EXERCISE DETAILS
Check every line of the entries for the string "savedInstanceState" and return the ones that contain it.

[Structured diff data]
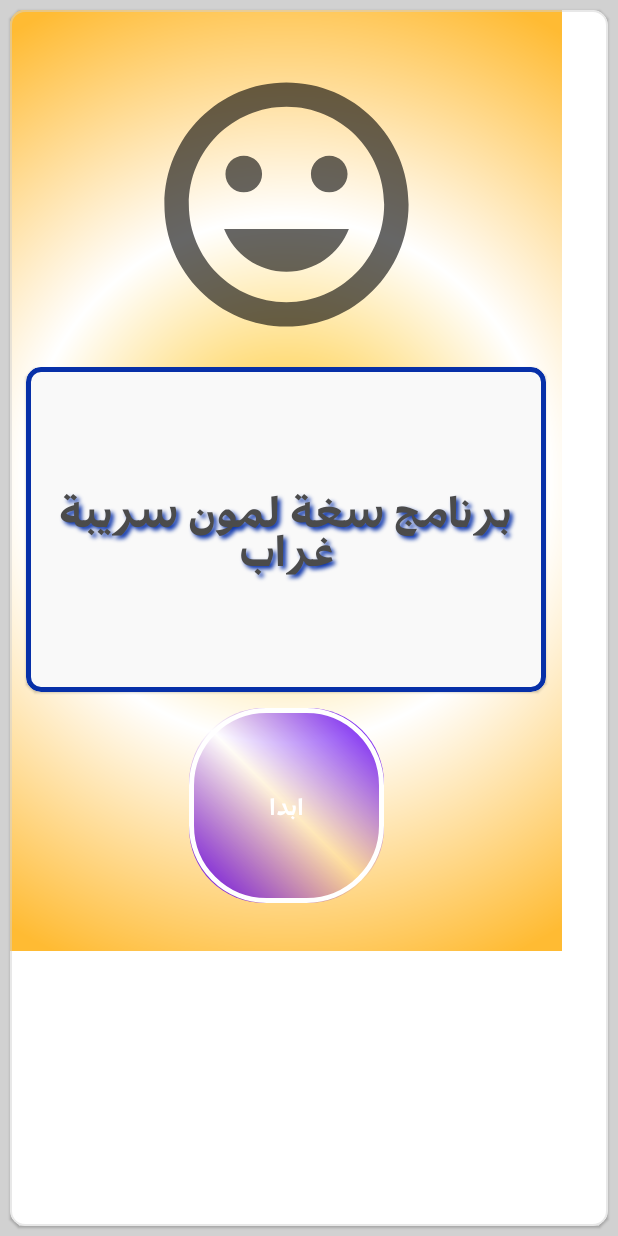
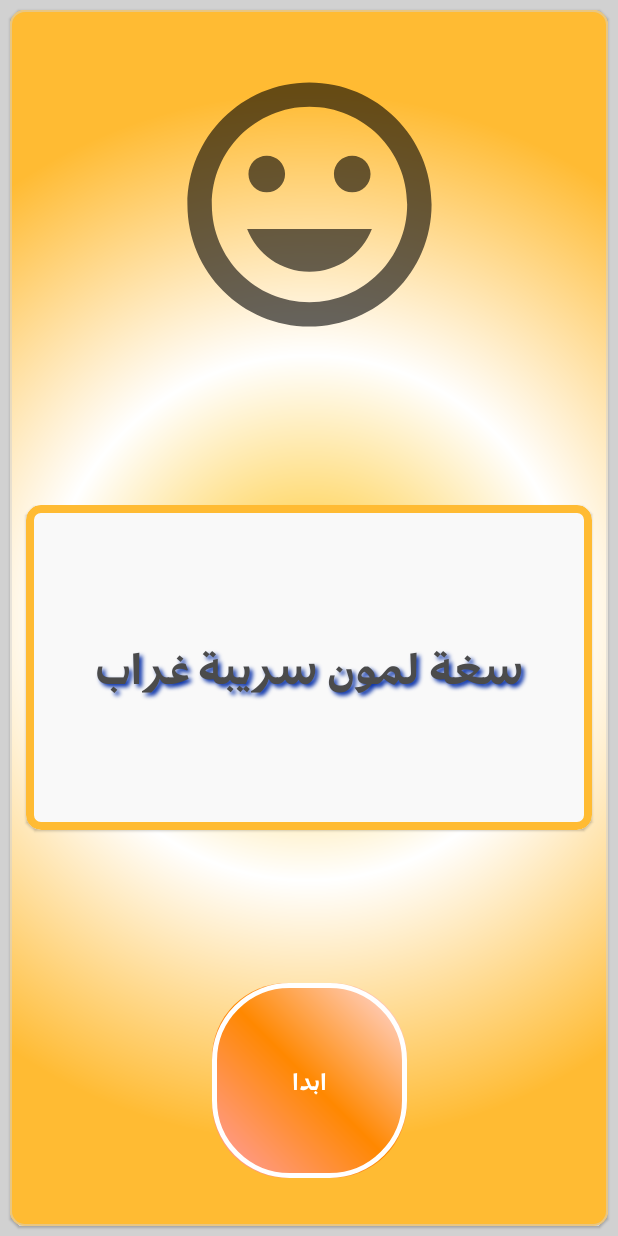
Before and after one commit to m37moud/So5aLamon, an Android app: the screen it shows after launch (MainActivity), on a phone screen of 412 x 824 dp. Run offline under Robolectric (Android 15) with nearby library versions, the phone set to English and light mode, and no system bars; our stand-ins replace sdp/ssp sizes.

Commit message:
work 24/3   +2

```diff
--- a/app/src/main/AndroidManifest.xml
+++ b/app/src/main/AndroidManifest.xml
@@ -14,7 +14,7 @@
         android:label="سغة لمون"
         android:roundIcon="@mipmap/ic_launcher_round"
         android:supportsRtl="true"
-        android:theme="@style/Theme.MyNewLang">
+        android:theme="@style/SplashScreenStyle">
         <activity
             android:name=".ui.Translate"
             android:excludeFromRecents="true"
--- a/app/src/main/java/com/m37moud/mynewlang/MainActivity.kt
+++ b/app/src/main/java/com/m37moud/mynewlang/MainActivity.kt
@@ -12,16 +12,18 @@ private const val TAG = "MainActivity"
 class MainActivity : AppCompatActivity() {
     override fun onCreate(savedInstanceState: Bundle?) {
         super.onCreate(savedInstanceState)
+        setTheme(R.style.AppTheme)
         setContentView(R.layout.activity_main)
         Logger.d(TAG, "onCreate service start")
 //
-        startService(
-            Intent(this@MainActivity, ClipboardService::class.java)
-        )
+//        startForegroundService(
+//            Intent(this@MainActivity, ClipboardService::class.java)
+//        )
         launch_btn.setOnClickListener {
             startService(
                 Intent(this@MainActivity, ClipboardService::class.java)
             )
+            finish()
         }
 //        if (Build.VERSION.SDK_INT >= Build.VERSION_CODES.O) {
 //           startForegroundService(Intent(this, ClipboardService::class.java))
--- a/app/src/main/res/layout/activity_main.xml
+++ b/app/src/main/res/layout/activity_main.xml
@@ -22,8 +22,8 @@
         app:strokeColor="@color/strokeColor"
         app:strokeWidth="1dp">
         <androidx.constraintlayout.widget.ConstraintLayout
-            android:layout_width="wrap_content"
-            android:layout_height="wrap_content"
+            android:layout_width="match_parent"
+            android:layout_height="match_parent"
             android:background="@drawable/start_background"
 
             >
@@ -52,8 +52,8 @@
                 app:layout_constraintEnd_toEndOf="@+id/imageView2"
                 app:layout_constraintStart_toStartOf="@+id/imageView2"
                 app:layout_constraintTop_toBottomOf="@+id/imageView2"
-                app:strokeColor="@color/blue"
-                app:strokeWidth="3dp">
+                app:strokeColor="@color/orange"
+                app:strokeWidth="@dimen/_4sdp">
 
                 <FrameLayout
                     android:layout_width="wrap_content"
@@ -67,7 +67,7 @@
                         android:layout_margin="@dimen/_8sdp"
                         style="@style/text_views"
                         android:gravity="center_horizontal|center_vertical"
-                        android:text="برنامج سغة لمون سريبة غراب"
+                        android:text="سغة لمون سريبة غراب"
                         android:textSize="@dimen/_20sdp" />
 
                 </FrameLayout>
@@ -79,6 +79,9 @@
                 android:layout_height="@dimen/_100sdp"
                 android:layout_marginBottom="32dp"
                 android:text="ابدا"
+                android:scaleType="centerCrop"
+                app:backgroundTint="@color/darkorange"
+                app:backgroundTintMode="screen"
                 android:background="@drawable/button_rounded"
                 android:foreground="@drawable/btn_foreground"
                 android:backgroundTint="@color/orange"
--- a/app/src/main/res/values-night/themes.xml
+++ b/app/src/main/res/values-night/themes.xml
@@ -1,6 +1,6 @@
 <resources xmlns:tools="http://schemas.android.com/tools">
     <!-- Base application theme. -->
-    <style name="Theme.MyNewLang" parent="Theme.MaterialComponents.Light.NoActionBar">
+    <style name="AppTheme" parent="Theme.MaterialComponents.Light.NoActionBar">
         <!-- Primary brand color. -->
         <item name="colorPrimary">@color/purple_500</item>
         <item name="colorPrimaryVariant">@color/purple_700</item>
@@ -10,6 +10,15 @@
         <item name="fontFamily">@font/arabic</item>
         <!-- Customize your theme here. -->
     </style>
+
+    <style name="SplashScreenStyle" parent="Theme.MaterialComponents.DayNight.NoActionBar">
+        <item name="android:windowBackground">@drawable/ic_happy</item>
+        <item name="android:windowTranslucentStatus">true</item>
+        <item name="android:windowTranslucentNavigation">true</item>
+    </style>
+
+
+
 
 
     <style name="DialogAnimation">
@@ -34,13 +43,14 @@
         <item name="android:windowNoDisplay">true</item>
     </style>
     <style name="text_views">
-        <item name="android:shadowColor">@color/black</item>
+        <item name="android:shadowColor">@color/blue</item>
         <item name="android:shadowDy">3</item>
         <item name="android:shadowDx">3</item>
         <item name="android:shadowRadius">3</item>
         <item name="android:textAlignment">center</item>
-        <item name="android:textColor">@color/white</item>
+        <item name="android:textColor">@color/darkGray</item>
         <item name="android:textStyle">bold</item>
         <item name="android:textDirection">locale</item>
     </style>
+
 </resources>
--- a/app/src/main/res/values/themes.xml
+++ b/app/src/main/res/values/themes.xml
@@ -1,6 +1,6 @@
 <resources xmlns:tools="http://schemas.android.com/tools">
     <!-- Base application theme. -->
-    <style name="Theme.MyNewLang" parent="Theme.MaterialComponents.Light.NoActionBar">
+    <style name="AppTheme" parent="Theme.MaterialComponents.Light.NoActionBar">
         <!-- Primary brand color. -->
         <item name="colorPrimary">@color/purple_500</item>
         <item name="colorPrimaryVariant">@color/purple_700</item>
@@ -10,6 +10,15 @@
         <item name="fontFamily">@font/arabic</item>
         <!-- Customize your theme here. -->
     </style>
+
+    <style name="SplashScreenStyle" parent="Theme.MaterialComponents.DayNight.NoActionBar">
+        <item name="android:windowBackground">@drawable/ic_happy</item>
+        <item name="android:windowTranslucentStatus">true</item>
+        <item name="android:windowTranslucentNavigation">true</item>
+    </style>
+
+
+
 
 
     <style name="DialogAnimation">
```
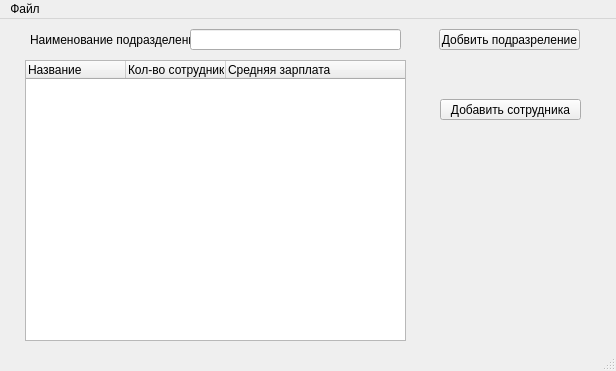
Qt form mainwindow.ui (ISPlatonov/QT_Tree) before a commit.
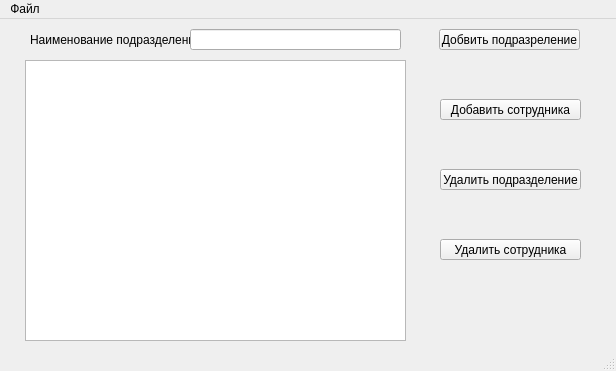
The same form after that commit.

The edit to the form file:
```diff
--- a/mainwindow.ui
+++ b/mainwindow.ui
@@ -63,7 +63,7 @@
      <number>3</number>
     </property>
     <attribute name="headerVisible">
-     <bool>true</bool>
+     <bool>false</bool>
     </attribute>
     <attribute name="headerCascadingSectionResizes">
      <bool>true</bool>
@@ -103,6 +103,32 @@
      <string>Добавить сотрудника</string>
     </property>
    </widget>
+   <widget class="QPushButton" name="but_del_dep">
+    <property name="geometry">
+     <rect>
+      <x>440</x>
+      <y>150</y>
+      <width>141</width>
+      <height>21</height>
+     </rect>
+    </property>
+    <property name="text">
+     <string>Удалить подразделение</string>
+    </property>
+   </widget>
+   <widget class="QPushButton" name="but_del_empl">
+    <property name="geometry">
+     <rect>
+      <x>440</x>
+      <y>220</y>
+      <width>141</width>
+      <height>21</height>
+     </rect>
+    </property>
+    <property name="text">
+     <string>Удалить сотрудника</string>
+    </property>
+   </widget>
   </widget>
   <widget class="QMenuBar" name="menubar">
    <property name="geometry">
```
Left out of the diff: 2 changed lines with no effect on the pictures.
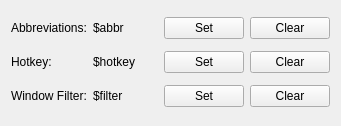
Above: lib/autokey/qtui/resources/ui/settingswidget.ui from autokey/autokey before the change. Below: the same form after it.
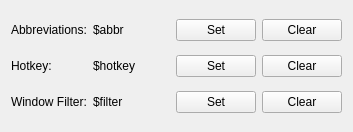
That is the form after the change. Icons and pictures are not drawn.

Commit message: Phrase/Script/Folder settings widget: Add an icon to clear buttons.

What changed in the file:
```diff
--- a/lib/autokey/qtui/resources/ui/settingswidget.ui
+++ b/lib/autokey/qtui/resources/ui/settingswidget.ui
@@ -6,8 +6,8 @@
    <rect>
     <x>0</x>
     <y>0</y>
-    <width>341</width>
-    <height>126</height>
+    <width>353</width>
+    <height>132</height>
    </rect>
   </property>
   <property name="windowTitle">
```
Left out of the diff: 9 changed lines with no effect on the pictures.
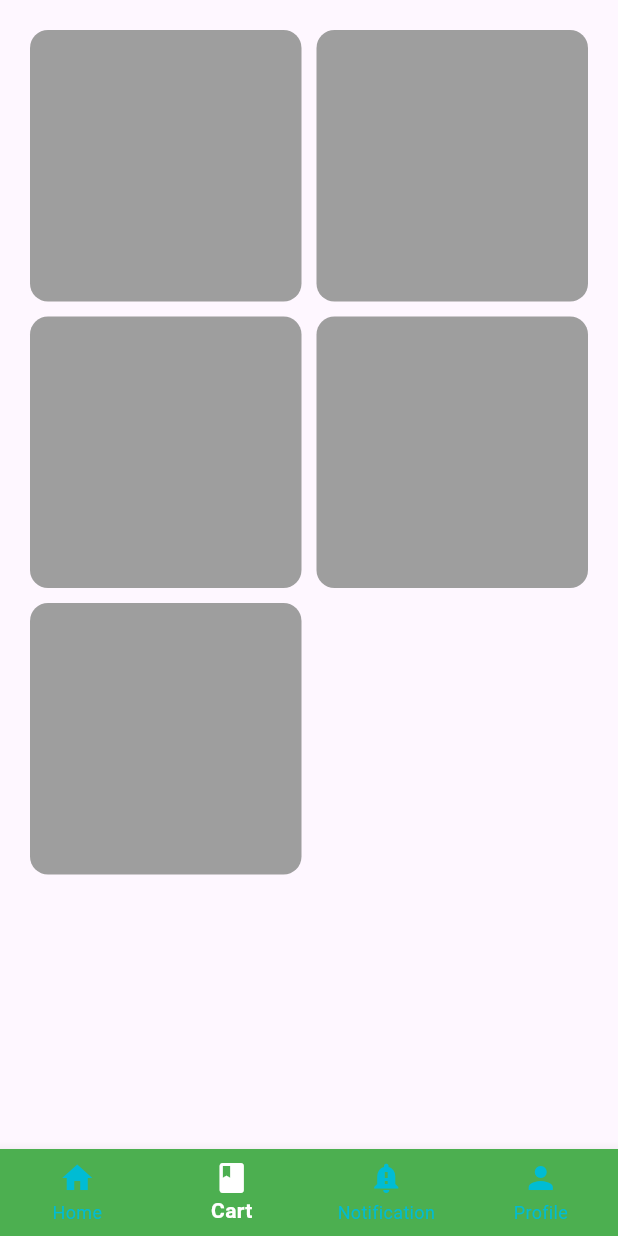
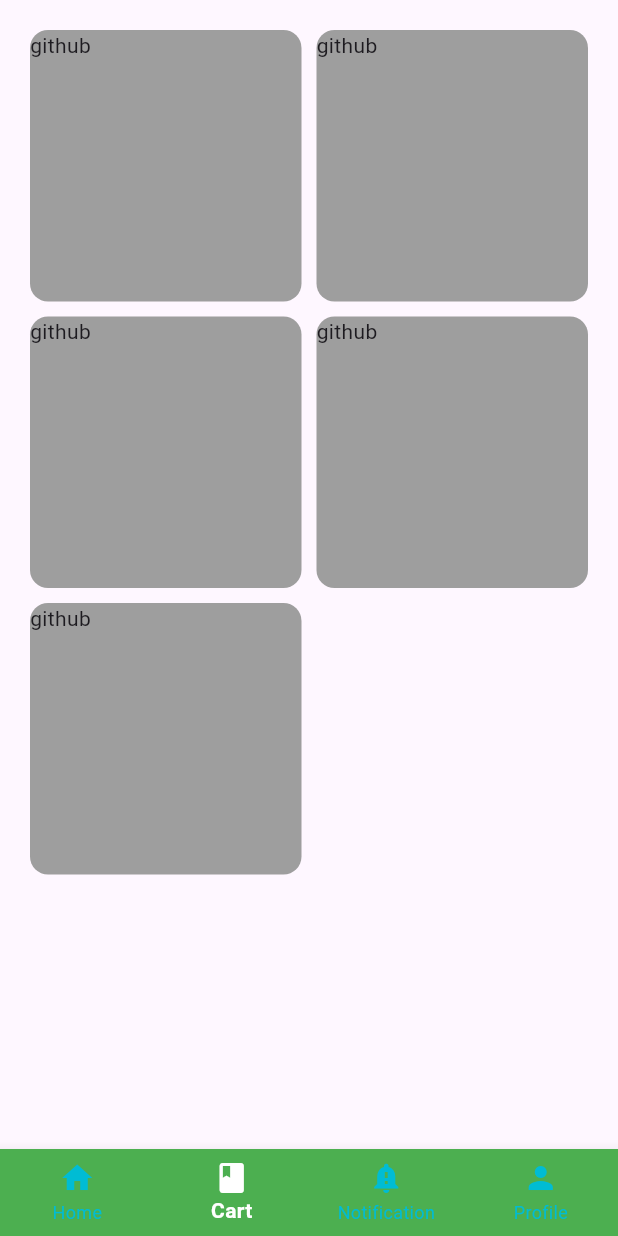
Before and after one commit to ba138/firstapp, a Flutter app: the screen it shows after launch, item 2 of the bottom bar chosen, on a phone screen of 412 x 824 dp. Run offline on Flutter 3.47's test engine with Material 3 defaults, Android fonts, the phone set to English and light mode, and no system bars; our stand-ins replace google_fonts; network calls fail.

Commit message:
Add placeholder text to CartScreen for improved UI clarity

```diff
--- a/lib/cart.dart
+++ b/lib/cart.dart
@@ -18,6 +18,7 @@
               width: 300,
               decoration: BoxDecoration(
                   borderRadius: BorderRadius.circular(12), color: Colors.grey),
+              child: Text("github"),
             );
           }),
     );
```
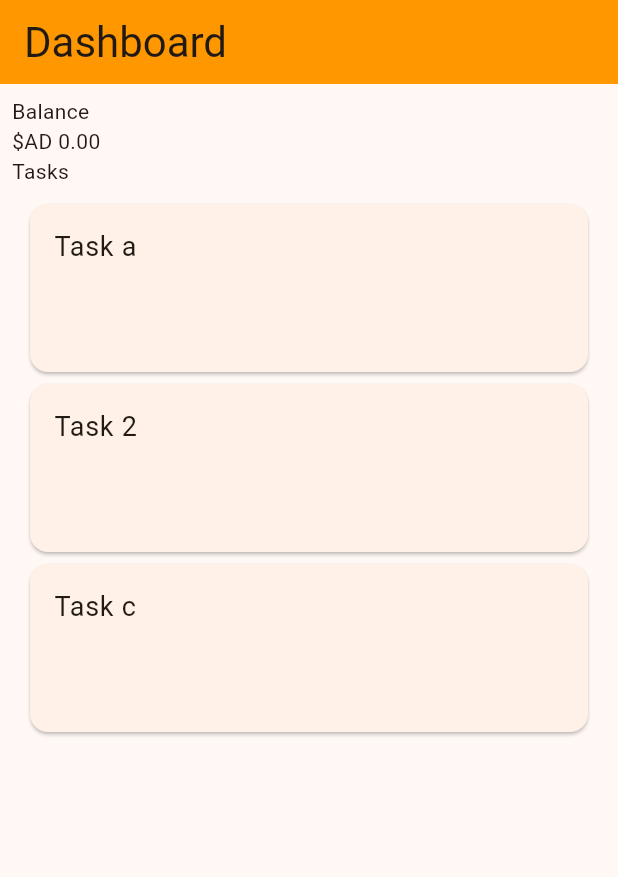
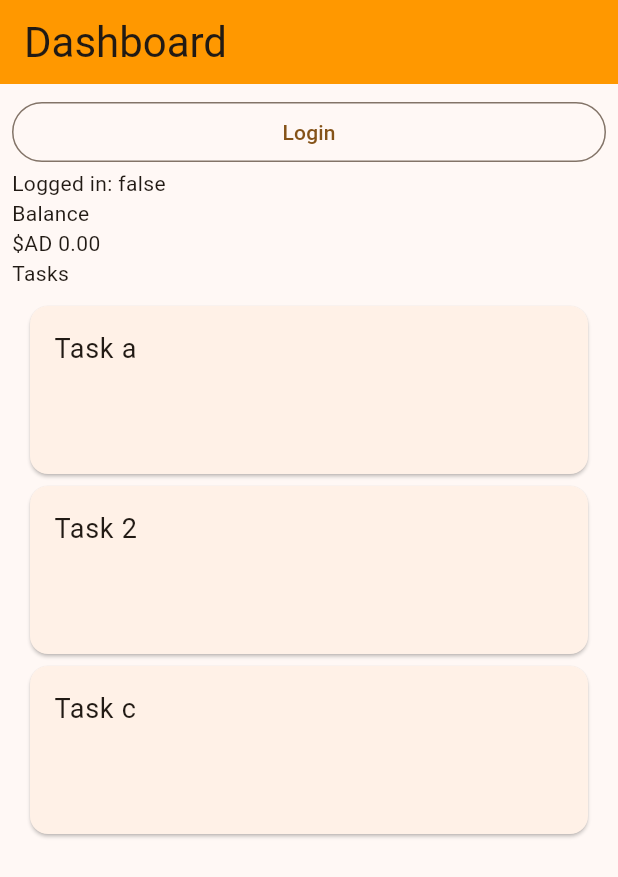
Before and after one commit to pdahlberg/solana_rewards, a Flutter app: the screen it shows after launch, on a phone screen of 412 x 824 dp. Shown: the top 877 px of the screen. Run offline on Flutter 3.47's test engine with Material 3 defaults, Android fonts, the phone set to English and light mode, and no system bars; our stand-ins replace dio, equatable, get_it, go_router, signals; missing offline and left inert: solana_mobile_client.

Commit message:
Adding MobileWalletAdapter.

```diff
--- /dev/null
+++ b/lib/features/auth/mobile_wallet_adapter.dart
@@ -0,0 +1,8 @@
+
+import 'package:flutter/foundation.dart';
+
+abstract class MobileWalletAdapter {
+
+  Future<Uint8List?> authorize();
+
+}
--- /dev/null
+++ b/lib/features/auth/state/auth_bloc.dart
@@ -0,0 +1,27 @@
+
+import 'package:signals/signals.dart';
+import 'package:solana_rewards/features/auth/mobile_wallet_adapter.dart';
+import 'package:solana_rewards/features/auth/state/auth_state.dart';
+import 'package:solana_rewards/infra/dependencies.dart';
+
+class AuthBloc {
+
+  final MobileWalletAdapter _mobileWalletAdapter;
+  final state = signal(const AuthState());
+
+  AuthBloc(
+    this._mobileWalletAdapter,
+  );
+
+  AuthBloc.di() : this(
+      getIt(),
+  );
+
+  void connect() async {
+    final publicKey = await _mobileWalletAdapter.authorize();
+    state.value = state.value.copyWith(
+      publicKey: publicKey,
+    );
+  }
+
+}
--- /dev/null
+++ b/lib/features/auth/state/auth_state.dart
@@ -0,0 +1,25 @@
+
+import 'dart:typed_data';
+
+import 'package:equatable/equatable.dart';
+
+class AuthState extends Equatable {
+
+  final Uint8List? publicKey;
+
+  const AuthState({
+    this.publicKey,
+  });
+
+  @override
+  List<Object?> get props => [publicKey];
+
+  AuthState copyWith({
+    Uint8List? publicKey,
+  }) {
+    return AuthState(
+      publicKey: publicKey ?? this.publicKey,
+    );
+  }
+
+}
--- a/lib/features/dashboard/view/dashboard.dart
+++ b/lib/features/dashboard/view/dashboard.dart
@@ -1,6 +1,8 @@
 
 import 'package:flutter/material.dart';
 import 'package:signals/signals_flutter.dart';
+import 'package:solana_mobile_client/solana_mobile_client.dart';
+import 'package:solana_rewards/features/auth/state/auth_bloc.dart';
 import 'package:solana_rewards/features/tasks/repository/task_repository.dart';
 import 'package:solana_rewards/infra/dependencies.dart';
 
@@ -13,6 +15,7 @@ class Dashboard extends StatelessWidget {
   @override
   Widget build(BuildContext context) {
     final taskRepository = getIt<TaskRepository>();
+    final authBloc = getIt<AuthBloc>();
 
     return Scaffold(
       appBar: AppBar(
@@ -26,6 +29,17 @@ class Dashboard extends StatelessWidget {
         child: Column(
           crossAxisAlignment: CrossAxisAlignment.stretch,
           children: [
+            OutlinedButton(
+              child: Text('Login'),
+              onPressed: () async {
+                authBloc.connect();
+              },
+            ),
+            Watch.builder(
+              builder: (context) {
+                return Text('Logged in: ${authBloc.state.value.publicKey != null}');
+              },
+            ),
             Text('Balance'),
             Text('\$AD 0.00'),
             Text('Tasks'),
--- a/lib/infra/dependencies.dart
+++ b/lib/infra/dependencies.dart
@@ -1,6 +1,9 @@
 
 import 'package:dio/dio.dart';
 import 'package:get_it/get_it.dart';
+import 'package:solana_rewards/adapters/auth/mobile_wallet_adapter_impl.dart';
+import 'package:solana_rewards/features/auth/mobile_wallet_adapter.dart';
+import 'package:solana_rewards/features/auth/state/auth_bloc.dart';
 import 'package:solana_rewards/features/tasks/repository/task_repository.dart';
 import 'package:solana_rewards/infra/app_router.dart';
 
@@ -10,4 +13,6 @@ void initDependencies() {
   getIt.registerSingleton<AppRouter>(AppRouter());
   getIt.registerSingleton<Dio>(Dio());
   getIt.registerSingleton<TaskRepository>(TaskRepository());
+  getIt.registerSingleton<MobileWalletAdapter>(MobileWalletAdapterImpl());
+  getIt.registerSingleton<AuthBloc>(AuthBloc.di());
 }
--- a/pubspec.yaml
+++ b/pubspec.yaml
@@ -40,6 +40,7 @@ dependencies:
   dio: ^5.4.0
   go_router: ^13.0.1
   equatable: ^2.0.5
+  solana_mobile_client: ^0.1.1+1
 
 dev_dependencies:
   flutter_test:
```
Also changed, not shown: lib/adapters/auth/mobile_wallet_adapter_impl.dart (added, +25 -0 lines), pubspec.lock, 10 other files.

WRITTEN RESPONSE
     override fun onCreate(savedInstanceState: Bundle?) {
         super.onCreate(savedInstanceState)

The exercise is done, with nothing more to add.